====== DATA SHOWN ======
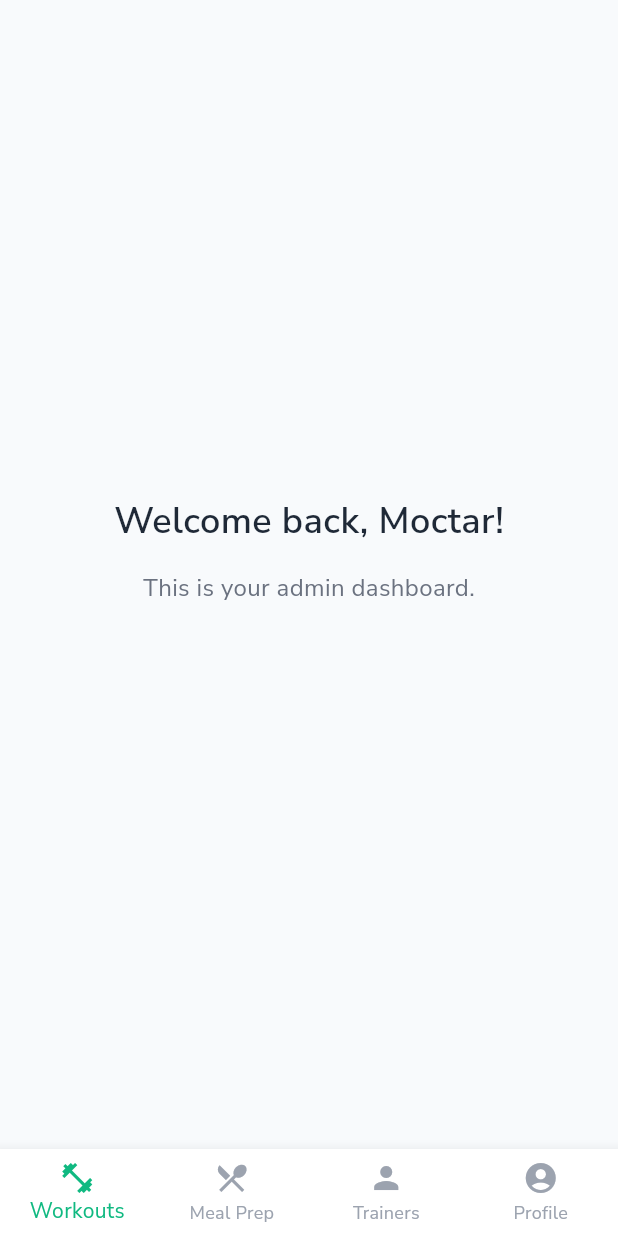
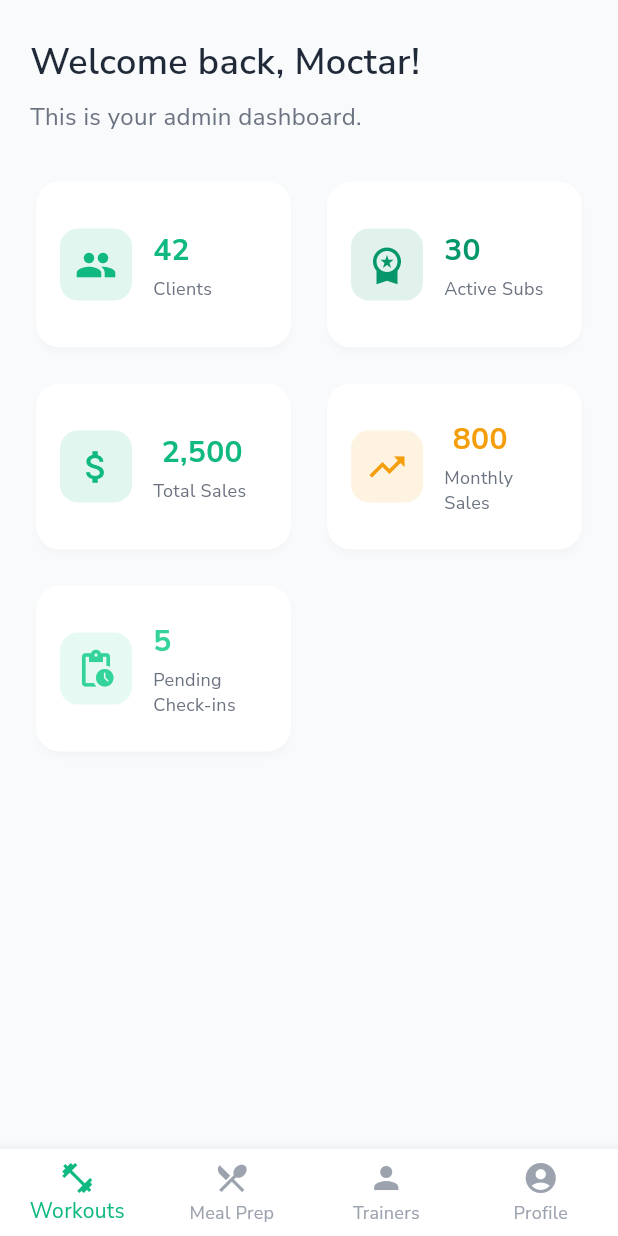
Before and after one commit to mahmoudal99/moctarnutrition, a Flutter app: the AdminHomeScreen screen opened by its route, on a phone screen of 412 x 824 dp. Run offline on Flutter 3.47's test engine with Material 3 defaults, Android fonts, the phone set to English and light mode, and no system bars; our stand-ins replace cached_network_image, cloud_firestore, firebase_auth, firebase_core, firebase_storage, flutter_dotenv and 9 more; accounts and stored records are empty; network calls fail; project files that could hold a hidden picture were left out.

Commit message:
Added admin stats

```diff
--- a/lib/features/admin/presentation/screens/admin_home_screen.dart
+++ b/lib/features/admin/presentation/screens/admin_home_screen.dart
@@ -7,17 +7,87 @@ class AdminHomeScreen extends StatelessWidget {
 
   @override
   Widget build(BuildContext context) {
+    // Dummy data for now
+    final metrics = [
+      _MetricCardData('Clients', '42', Icons.group, AppConstants.primaryColor),
+      _MetricCardData('Active Subs', '30', Icons.workspace_premium, AppConstants.accentColor),
+      _MetricCardData('Total Sales', ' 2,500', Icons.attach_money, AppConstants.successColor),
+      _MetricCardData('Monthly Sales', ' 800', Icons.trending_up, AppConstants.warningColor),
+      _MetricCardData('Pending Check-ins', '5', Icons.pending_actions, AppConstants.secondaryColor),
+    ];
     return Scaffold(
       backgroundColor: AppConstants.backgroundColor,
-      body: Center(
-        child: Column(
-          mainAxisAlignment: MainAxisAlignment.center,
+      body: SafeArea(
+        child: SingleChildScrollView(
+          padding: const EdgeInsets.symmetric(horizontal: 20, vertical: 24),
+          child: Column(
+            crossAxisAlignment: CrossAxisAlignment.start,
+            children: [
+              Text('Welcome back, $adminName!', style: AppTextStyles.heading3),
+              const SizedBox(height: 8),
+              Text('This is your admin dashboard.', style: AppTextStyles.bodyMedium.copyWith(color: AppConstants.textSecondary)),
+              const SizedBox(height: 28),
+              // Metrics grid
+              GridView.count(
+                crossAxisCount: 2,
+                shrinkWrap: true,
+                physics: const NeverScrollableScrollPhysics(),
+                mainAxisSpacing: 16,
+                crossAxisSpacing: 16,
+                childAspectRatio: 1.5,
+                children: metrics.map((m) => _MetricCard(m)).toList(),
+              ),
+              const SizedBox(height: 32),
+              // TODO: Add more admin dashboard widgets here
+            ],
+          ),
+        ),
+      ),
+    );
+  }
+}
+
+class _MetricCardData {
+  final String label;
+  final String value;
+  final IconData icon;
+  final Color color;
+  _MetricCardData(this.label, this.value, this.icon, this.color);
+}
+
+class _MetricCard extends StatelessWidget {
+  final _MetricCardData data;
+  const _MetricCard(this.data);
+
+  @override
+  Widget build(BuildContext context) {
+    return Card(
+      elevation: 2,
+      shape: RoundedRectangleBorder(borderRadius: BorderRadius.circular(16)),
+      child: Padding(
+        padding: const EdgeInsets.all(16),
+        child: Row(
           children: [
-            Text('Welcome back, $adminName!', style: AppTextStyles.heading3),
-            const SizedBox(height: 16),
-            Text('This is your admin dashboard.', style: AppTextStyles.bodyMedium.copyWith(color: AppConstants.textSecondary)),
-            const SizedBox(height: 32),
-            // TODO: Add admin dashboard widgets here
+            Container(
+              decoration: BoxDecoration(
+                color: data.color.withOpacity(0.12),
+                borderRadius: BorderRadius.circular(12),
+              ),
+              padding: const EdgeInsets.all(10),
+              child: Icon(data.icon, color: data.color, size: 28),
+            ),
+            const SizedBox(width: 14),
+            Expanded(
+              child: Column(
+                crossAxisAlignment: CrossAxisAlignment.start,
+                mainAxisAlignment: MainAxisAlignment.center,
+                children: [
+                  Text(data.value, style: AppTextStyles.heading4.copyWith(color: data.color, fontWeight: FontWeight.bold)),
+                  const SizedBox(height: 2),
+                  Text(data.label, style: AppTextStyles.caption.copyWith(color: AppConstants.textSecondary)),
+                ],
+              ),
+            ),
           ],
         ),
       ),
```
======
### PROBLEM STATEMENT
Set the records down again exactly, with no pictures.

### RESPONSE TO THE EXERCISE
Before and after one commit to mahmoudal99/moctarnutrition, a Flutter app: the AdminHomeScreen screen opened by its route, on a phone screen of 412 x 824 dp. Run offline on Flutter 3.47's test engine with Material 3 defaults, Android fonts, the phone set to English and light mode, and no system bars; our stand-ins replace cached_network_image, cloud_firestore, firebase_auth, firebase_core, firebase_storage, flutter_dotenv and 9 more; accounts and stored records are empty; network calls fail; project files that could hold a hidden picture were left out.

Commit message:
Added admin stats

```diff
--- a/lib/features/admin/presentation/screens/admin_home_screen.dart
+++ b/lib/features/admin/presentation/screens/admin_home_screen.dart
@@ -7,17 +7,87 @@ class AdminHomeScreen extends StatelessWidget {
 
   @override
   Widget build(BuildContext context) {
+    // Dummy data for now
+    final metrics = [
+      _MetricCardData('Clients', '42', Icons.group, AppConstants.primaryColor),
+      _MetricCardData('Active Subs', '30', Icons.workspace_premium, AppConstants.accentColor),
+      _MetricCardData('Total Sales', ' 2,500', Icons.attach_money, AppConstants.successColor),
+      _MetricCardData('Monthly Sales', ' 800', Icons.trending_up, AppConstants.warningColor),
+      _MetricCardData('Pending Check-ins', '5', Icons.pending_actions, AppConstants.secondaryColor),
+    ];
     return Scaffold(
       backgroundColor: AppConstants.backgroundColor,
-      body: Center(
-        child: Column(
-          mainAxisAlignment: MainAxisAlignment.center,
+      body: SafeArea(
+        child: SingleChildScrollView(
+          padding: const EdgeInsets.symmetric(horizontal: 20, vertical: 24),
+          child: Column(
+            crossAxisAlignment: CrossAxisAlignment.start,
+            children: [
+              Text('Welcome back, $adminName!', style: AppTextStyles.heading3),
+              const SizedBox(height: 8),
+              Text('This is your admin dashboard.', style: AppTextStyles.bodyMedium.copyWith(color: AppConstants.textSecondary)),
+              const SizedBox(height: 28),
+              // Metrics grid
+              GridView.count(
+                crossAxisCount: 2,
+                shrinkWrap: true,
+                physics: const NeverScrollableScrollPhysics(),
+                mainAxisSpacing: 16,
+                crossAxisSpacing: 16,
+                childAspectRatio: 1.5,
+                children: metrics.map((m) => _MetricCard(m)).toList(),
+              ),
+              const SizedBox(height: 32),
+              // TODO: Add more admin dashboard widgets here
+            ],
+          ),
+        ),
+      ),
+    );
+  }
+}
+
+class _MetricCardData {
+  final String label;
+  final String value;
+  final IconData icon;
+  final Color color;
+  _MetricCardData(this.label, this.value, this.icon, this.color);
+}
+
+class _MetricCard extends StatelessWidget {
+  final _MetricCardData data;
+  const _MetricCard(this.data);
+
+  @override
+  Widget build(BuildContext context) {
+    return Card(
+      elevation: 2,
+      shape: RoundedRectangleBorder(borderRadius: BorderRadius.circular(16)),
+      child: Padding(
+        padding: const EdgeInsets.all(16),
+        child: Row(
           children: [
-            Text('Welcome back, $adminName!', style: AppTextStyles.heading3),
-            const SizedBox(height: 16),
-            Text('This is your admin dashboard.', style: AppTextStyles.bodyMedium.copyWith(color: AppConstants.textSecondary)),
-            const SizedBox(height: 32),
-            // TODO: Add admin dashboard widgets here
+            Container(
+              decoration: BoxDecoration(
+                color: data.color.withOpacity(0.12),
+                borderRadius: BorderRadius.circular(12),
+              ),
+              padding: const EdgeInsets.all(10),
+              child: Icon(data.icon, color: data.color, size: 28),
+            ),
+            const SizedBox(width: 14),
+            Expanded(
+              child: Column(
+                crossAxisAlignment: CrossAxisAlignment.start,
+                mainAxisAlignment: MainAxisAlignment.center,
+                children: [
+                  Text(data.value, style: AppTextStyles.heading4.copyWith(color: data.color, fontWeight: FontWeight.bold)),
+                  const SizedBox(height: 2),
+                  Text(data.label, style: AppTextStyles.caption.copyWith(color: AppConstants.textSecondary)),
+                ],
+              ),
+            ),
           ],
         ),
       ),
```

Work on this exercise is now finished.